Code change snippets

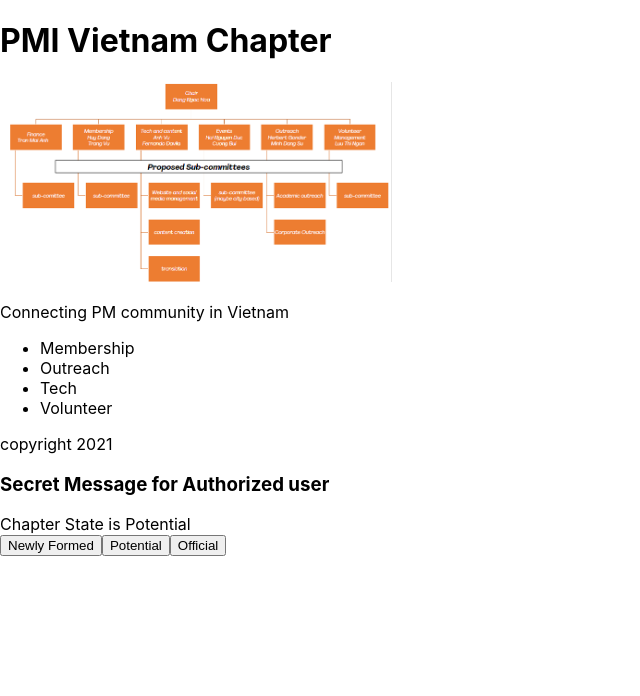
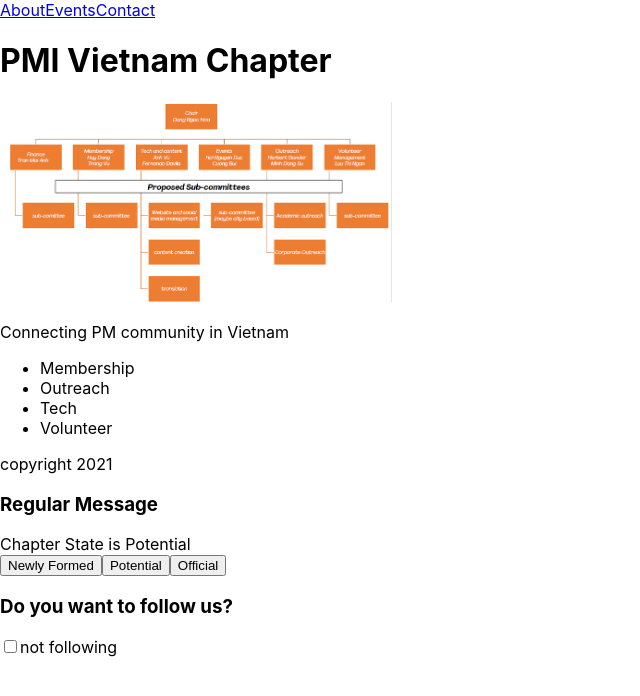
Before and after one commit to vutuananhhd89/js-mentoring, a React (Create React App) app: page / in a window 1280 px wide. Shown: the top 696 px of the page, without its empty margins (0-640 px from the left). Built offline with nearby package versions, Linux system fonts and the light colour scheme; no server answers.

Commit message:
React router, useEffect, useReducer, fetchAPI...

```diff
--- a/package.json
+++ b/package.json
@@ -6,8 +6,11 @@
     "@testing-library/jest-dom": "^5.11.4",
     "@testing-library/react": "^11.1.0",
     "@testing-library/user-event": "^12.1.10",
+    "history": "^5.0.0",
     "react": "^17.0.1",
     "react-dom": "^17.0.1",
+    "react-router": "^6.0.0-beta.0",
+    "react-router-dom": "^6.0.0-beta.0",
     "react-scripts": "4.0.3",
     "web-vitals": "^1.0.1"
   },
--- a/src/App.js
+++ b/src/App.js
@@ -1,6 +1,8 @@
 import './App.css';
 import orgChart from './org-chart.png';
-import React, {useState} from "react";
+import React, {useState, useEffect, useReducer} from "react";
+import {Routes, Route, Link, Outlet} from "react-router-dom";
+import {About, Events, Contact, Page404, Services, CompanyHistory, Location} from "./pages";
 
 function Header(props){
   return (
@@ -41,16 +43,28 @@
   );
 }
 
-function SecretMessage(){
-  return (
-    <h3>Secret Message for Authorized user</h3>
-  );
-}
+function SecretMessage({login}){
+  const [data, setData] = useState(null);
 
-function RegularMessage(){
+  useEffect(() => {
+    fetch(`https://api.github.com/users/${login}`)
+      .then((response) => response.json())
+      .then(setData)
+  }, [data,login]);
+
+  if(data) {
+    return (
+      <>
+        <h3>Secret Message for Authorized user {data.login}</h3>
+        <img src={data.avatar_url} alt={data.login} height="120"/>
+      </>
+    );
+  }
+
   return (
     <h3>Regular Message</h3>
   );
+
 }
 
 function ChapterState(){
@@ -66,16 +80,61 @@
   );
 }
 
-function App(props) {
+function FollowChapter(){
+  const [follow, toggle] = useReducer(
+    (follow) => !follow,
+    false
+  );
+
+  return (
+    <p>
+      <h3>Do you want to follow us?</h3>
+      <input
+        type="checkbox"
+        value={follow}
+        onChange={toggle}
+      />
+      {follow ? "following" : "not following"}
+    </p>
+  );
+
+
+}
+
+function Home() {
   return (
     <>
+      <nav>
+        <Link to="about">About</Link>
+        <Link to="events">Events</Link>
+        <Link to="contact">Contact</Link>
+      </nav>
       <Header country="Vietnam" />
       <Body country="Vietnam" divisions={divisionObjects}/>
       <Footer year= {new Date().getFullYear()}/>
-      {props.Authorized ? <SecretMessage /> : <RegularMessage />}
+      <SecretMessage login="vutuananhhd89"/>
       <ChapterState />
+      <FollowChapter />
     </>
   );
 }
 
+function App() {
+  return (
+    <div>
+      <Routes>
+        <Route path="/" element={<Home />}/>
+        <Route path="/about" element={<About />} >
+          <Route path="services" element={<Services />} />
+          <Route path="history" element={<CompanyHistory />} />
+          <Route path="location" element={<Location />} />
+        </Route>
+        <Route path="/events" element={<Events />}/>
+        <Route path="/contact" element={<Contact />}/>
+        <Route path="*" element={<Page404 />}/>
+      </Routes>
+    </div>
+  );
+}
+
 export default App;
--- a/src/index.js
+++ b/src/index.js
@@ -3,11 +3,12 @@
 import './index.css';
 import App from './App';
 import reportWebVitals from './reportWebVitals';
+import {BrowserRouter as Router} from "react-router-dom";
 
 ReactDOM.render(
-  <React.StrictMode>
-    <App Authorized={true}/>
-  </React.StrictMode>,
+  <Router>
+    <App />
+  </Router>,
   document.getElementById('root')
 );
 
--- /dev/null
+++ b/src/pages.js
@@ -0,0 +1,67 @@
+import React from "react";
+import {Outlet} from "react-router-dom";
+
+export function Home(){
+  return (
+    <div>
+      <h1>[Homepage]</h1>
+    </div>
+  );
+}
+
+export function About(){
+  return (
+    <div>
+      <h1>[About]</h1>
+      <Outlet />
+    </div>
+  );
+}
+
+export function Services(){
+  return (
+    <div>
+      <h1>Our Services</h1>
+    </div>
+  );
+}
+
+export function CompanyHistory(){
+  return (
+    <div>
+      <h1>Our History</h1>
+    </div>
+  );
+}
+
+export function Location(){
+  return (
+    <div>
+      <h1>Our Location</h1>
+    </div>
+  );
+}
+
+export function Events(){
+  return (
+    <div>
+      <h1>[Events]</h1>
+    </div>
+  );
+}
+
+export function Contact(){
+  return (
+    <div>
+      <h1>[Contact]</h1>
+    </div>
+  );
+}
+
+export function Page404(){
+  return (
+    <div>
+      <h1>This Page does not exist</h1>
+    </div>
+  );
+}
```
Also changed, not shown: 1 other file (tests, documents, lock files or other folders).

What needs to be done: Return only those lines of the records that contain the string "import".

Your response:
 import './App.css';
 import orgChart from './org-chart.png';
-import React, {useState} from "react";
+import React, {useState, useEffect, useReducer} from "react";
+import {Routes, Route, Link, Outlet} from "react-router-dom";
+import {About, Events, Contact, Page404, Services, CompanyHistory, Location} from "./pages";
 import './index.css';
 import App from './App';
 import reportWebVitals from './reportWebVitals';
+import {BrowserRouter as Router} from "react-router-dom";
+import React from "react";
+import {Outlet} from "react-router-dom";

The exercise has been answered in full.